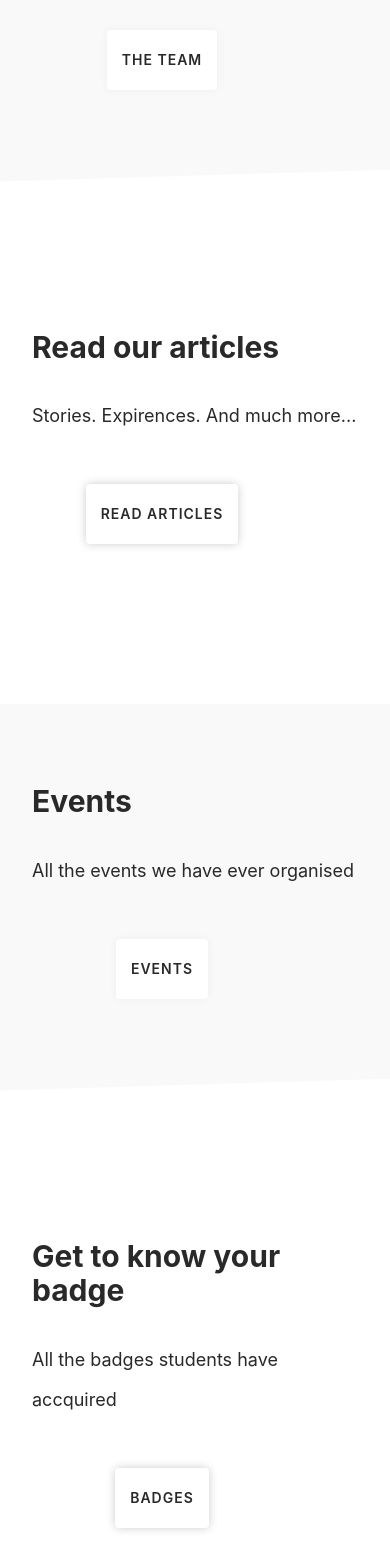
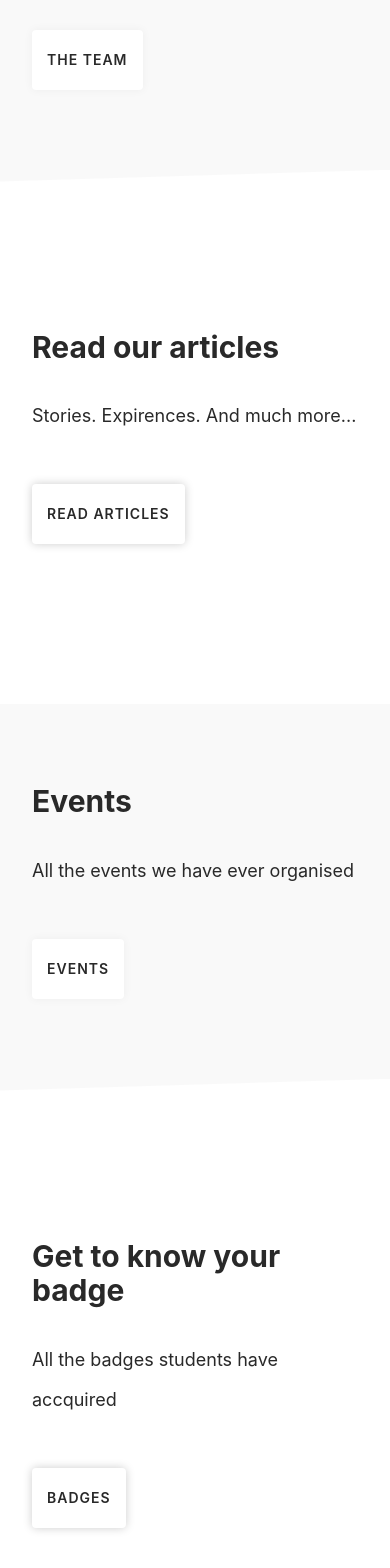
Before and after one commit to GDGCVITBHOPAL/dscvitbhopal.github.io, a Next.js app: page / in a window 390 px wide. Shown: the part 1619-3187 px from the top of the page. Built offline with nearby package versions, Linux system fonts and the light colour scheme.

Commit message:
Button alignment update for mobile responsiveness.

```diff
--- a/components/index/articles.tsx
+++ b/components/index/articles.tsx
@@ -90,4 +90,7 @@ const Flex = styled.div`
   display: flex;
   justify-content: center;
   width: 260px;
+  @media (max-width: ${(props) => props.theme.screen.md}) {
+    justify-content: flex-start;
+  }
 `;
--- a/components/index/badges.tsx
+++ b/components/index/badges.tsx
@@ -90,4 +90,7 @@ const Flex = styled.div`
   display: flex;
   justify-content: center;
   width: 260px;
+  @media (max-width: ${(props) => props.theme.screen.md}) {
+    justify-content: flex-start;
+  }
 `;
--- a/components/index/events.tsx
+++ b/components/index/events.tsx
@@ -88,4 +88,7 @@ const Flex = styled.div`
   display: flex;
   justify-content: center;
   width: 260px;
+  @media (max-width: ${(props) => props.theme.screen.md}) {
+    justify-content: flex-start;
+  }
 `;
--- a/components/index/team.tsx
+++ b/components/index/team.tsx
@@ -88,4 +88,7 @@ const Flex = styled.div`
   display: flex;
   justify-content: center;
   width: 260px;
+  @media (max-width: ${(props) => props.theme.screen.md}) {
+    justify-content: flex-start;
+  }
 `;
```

# # #

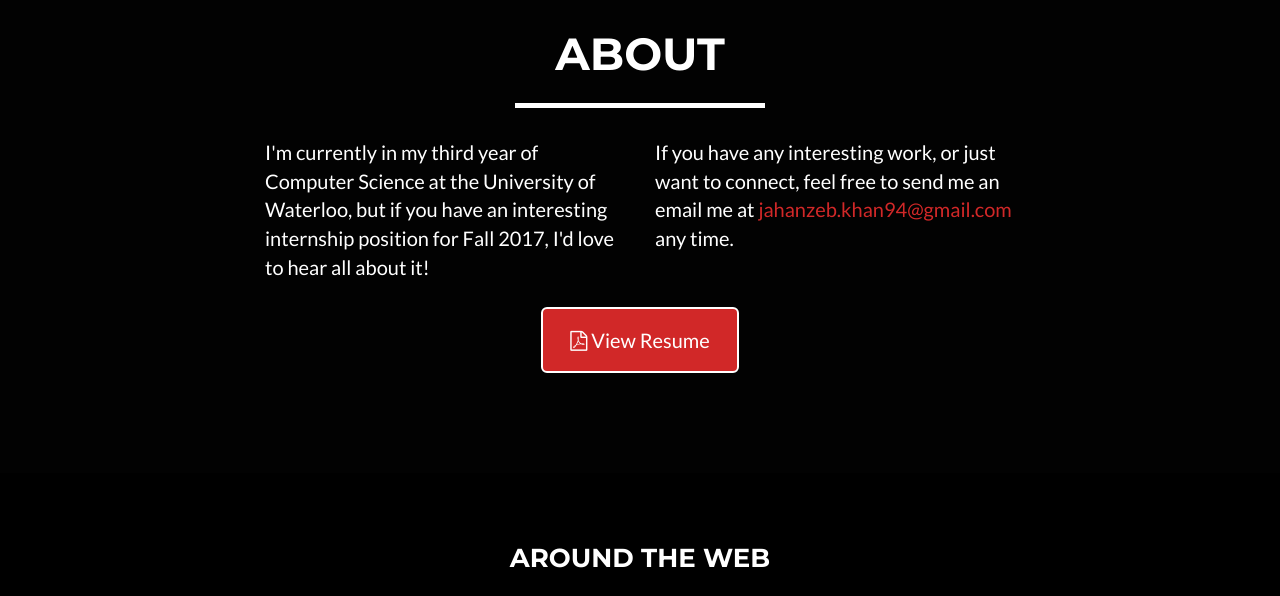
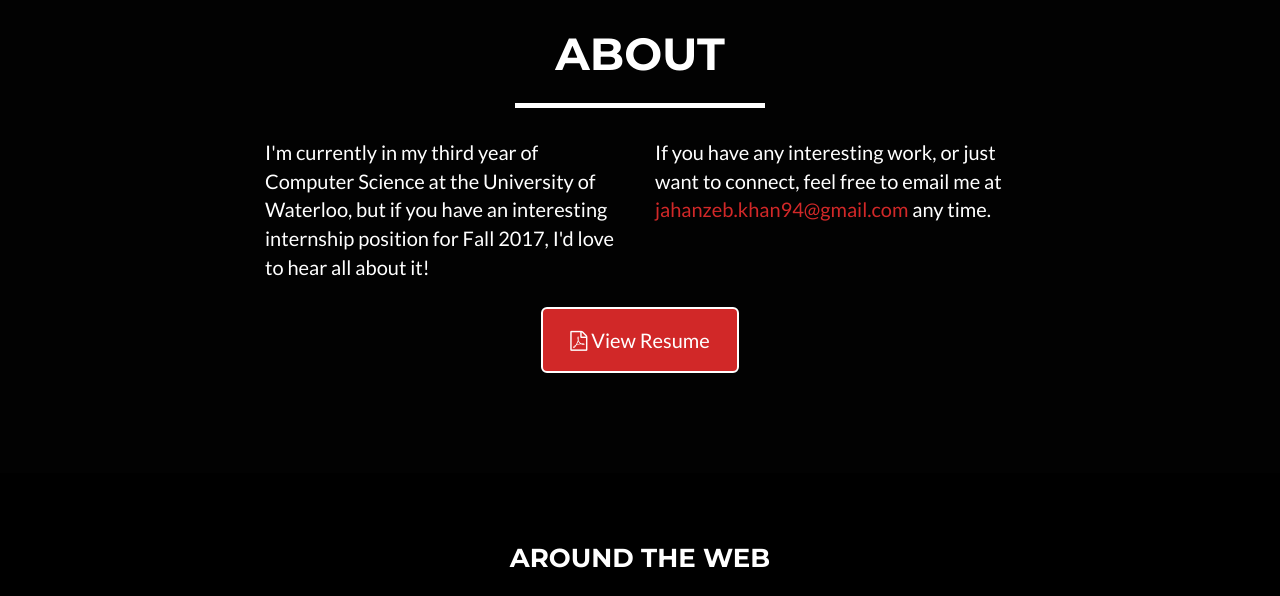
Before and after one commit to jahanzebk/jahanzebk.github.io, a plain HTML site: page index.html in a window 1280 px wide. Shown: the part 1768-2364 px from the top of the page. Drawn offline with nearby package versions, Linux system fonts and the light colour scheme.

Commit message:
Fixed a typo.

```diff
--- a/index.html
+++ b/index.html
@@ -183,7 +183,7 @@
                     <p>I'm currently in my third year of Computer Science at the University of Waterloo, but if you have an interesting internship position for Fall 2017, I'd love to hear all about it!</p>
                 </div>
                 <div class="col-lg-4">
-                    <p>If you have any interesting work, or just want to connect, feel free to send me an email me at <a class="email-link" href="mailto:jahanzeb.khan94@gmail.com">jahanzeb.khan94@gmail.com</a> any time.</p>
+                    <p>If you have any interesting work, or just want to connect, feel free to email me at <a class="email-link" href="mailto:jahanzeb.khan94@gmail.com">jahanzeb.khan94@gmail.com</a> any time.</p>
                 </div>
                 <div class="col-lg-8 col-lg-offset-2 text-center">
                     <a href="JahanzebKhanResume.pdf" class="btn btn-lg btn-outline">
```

# # #

* _REQUIREMENT_
Scan the preceding listing for the string "wide" and copy every line where it occurs.

* _RESULT FOR THIS EXERCISE_
Before and after one commit to GDGCVITBHOPAL/dscvitbhopal.github.io, a Next.js app: page / in a window 390 px wide. Shown: the part 1619-3187 px from the top of the page. Built offline with nearby package versions, Linux system fonts and the light colour scheme.
Before and after one commit to jahanzebk/jahanzebk.github.io, a plain HTML site: page index.html in a window 1280 px wide. Shown: the part 1768-2364 px from the top of the page. Drawn offline with nearby package versions, Linux system fonts and the light colour scheme.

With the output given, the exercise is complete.